[Data shown — start]

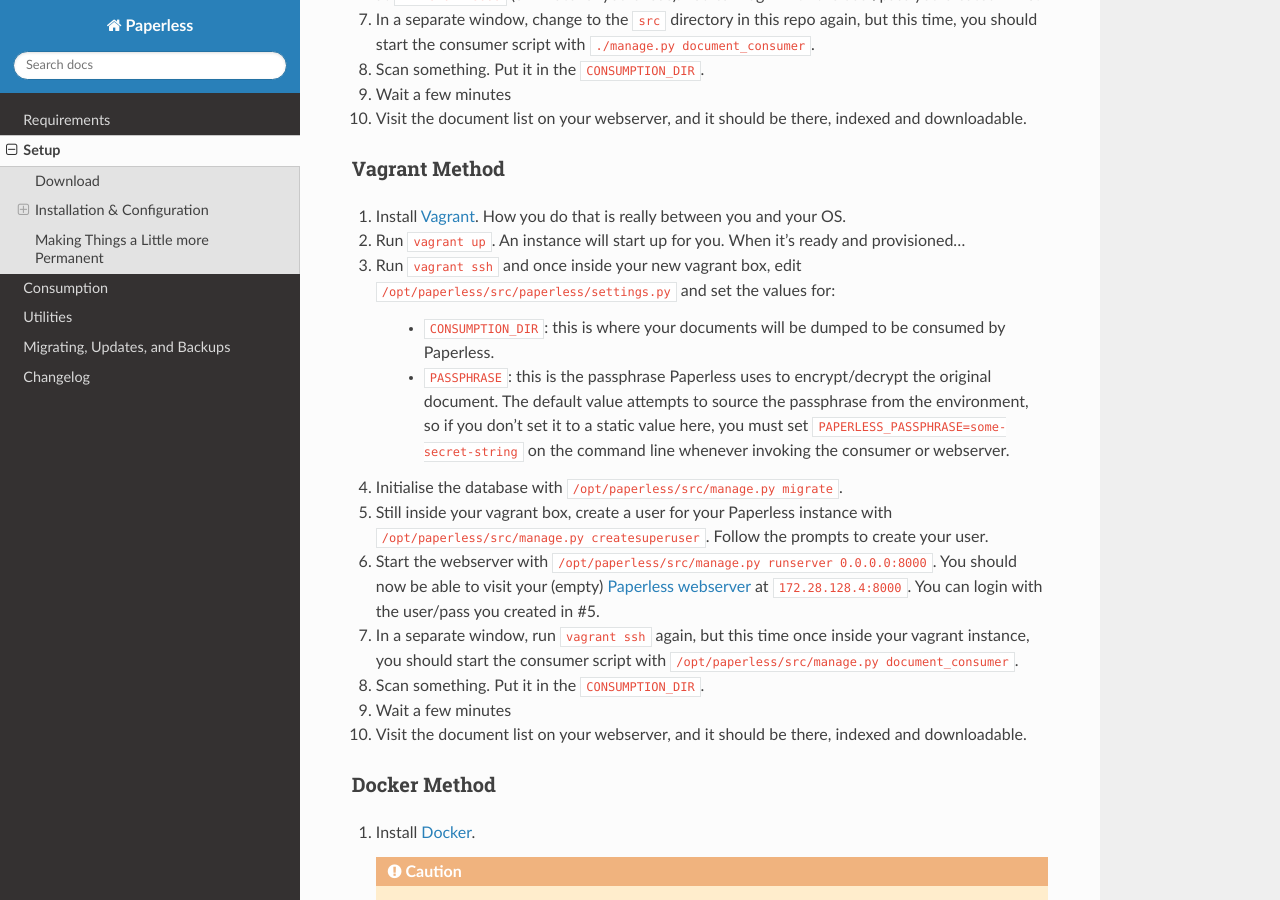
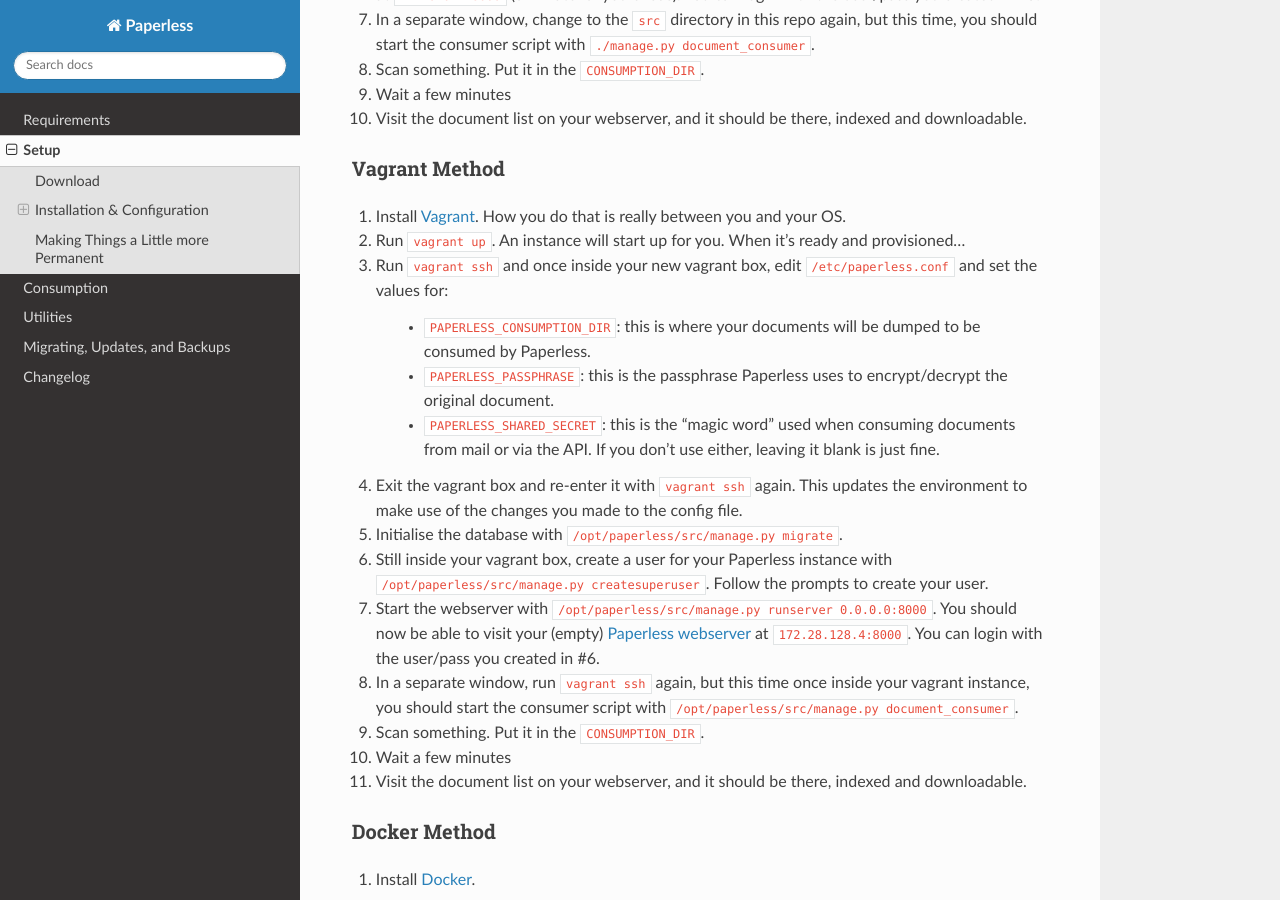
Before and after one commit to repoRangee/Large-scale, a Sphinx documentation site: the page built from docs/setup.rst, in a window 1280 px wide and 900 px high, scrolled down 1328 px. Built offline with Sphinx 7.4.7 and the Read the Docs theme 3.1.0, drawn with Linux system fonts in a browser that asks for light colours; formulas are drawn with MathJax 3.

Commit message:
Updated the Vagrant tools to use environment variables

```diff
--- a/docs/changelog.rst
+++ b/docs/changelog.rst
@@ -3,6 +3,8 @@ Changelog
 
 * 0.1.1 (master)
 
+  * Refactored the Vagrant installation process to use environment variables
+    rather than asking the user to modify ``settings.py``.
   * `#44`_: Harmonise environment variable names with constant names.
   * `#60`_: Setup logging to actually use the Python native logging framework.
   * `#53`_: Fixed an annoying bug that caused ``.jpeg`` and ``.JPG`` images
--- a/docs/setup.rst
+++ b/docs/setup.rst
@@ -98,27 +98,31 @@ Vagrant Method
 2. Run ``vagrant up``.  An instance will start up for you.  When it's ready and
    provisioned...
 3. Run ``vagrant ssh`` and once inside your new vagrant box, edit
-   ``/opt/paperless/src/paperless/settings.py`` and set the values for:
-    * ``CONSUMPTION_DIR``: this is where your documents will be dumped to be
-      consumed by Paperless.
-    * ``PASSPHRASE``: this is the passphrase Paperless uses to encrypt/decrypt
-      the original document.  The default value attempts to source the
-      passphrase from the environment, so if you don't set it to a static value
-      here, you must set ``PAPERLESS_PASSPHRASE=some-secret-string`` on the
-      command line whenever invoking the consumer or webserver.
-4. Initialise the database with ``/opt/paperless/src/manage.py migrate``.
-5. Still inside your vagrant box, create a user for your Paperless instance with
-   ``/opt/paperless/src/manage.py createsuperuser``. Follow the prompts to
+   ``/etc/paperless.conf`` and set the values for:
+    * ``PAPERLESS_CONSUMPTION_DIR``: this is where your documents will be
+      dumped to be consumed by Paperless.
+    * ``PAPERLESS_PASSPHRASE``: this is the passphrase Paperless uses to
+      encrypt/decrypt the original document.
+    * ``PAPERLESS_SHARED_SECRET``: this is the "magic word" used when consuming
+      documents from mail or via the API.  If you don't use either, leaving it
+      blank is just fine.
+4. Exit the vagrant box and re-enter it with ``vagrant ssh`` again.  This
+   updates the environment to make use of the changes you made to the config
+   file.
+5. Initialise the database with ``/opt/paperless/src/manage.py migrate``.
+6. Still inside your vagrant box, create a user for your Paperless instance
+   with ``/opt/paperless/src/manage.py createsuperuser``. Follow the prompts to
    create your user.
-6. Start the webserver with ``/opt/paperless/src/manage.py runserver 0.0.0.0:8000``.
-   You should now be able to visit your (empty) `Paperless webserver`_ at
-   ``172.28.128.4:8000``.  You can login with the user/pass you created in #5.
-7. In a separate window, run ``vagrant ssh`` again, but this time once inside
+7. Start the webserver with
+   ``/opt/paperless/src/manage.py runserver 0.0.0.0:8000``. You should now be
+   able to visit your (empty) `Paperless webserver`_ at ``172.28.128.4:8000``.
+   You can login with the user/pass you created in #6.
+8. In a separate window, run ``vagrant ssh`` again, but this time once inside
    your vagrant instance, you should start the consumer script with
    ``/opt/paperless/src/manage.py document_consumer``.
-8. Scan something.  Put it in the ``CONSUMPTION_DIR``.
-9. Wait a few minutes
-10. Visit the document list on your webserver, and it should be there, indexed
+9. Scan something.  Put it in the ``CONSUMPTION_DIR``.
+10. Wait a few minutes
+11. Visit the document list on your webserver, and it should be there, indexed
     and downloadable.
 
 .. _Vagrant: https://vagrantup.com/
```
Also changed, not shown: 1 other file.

[Data shown — finish]

What to produce → Every line above should be printed again word for word, without its pictures.

Your solution →
Before and after one commit to repoRangee/Large-scale, a Sphinx documentation site: the page built from docs/setup.rst, in a window 1280 px wide and 900 px high, scrolled down 1328 px. Built offline with Sphinx 7.4.7 and the Read the Docs theme 3.1.0, drawn with Linux system fonts in a browser that asks for light colours; formulas are drawn with MathJax 3.

Commit message:
Updated the Vagrant tools to use environment variables

```diff
--- a/docs/changelog.rst
+++ b/docs/changelog.rst
@@ -3,6 +3,8 @@ Changelog
 
 * 0.1.1 (master)
 
+  * Refactored the Vagrant installation process to use environment variables
+    rather than asking the user to modify ``settings.py``.
   * `#44`_: Harmonise environment variable names with constant names.
   * `#60`_: Setup logging to actually use the Python native logging framework.
   * `#53`_: Fixed an annoying bug that caused ``.jpeg`` and ``.JPG`` images
--- a/docs/setup.rst
+++ b/docs/setup.rst
@@ -98,27 +98,31 @@ Vagrant Method
 2. Run ``vagrant up``.  An instance will start up for you.  When it's ready and
    provisioned...
 3. Run ``vagrant ssh`` and once inside your new vagrant box, edit
-   ``/opt/paperless/src/paperless/settings.py`` and set the values for:
-    * ``CONSUMPTION_DIR``: this is where your documents will be dumped to be
-      consumed by Paperless.
-    * ``PASSPHRASE``: this is the passphrase Paperless uses to encrypt/decrypt
-      the original document.  The default value attempts to source the
-      passphrase from the environment, so if you don't set it to a static value
-      here, you must set ``PAPERLESS_PASSPHRASE=some-secret-string`` on the
-      command line whenever invoking the consumer or webserver.
-4. Initialise the database with ``/opt/paperless/src/manage.py migrate``.
-5. Still inside your vagrant box, create a user for your Paperless instance with
-   ``/opt/paperless/src/manage.py createsuperuser``. Follow the prompts to
+   ``/etc/paperless.conf`` and set the values for:
+    * ``PAPERLESS_CONSUMPTION_DIR``: this is where your documents will be
+      dumped to be consumed by Paperless.
+    * ``PAPERLESS_PASSPHRASE``: this is the passphrase Paperless uses to
+      encrypt/decrypt the original document.
+    * ``PAPERLESS_SHARED_SECRET``: this is the "magic word" used when consuming
+      documents from mail or via the API.  If you don't use either, leaving it
+      blank is just fine.
+4. Exit the vagrant box and re-enter it with ``vagrant ssh`` again.  This
+   updates the environment to make use of the changes you made to the config
+   file.
+5. Initialise the database with ``/opt/paperless/src/manage.py migrate``.
+6. Still inside your vagrant box, create a user for your Paperless instance
+   with ``/opt/paperless/src/manage.py createsuperuser``. Follow the prompts to
    create your user.
-6. Start the webserver with ``/opt/paperless/src/manage.py runserver 0.0.0.0:8000``.
-   You should now be able to visit your (empty) `Paperless webserver`_ at
-   ``172.28.128.4:8000``.  You can login with the user/pass you created in #5.
-7. In a separate window, run ``vagrant ssh`` again, but this time once inside
+7. Start the webserver with
+   ``/opt/paperless/src/manage.py runserver 0.0.0.0:8000``. You should now be
+   able to visit your (empty) `Paperless webserver`_ at ``172.28.128.4:8000``.
+   You can login with the user/pass you created in #6.
+8. In a separate window, run ``vagrant ssh`` again, but this time once inside
    your vagrant instance, you should start the consumer script with
    ``/opt/paperless/src/manage.py document_consumer``.
-8. Scan something.  Put it in the ``CONSUMPTION_DIR``.
-9. Wait a few minutes
-10. Visit the document list on your webserver, and it should be there, indexed
+9. Scan something.  Put it in the ``CONSUMPTION_DIR``.
+10. Wait a few minutes
+11. Visit the document list on your webserver, and it should be there, indexed
     and downloadable.
 
 .. _Vagrant: https://vagrantup.com/
```
Also changed, not shown: 1 other file.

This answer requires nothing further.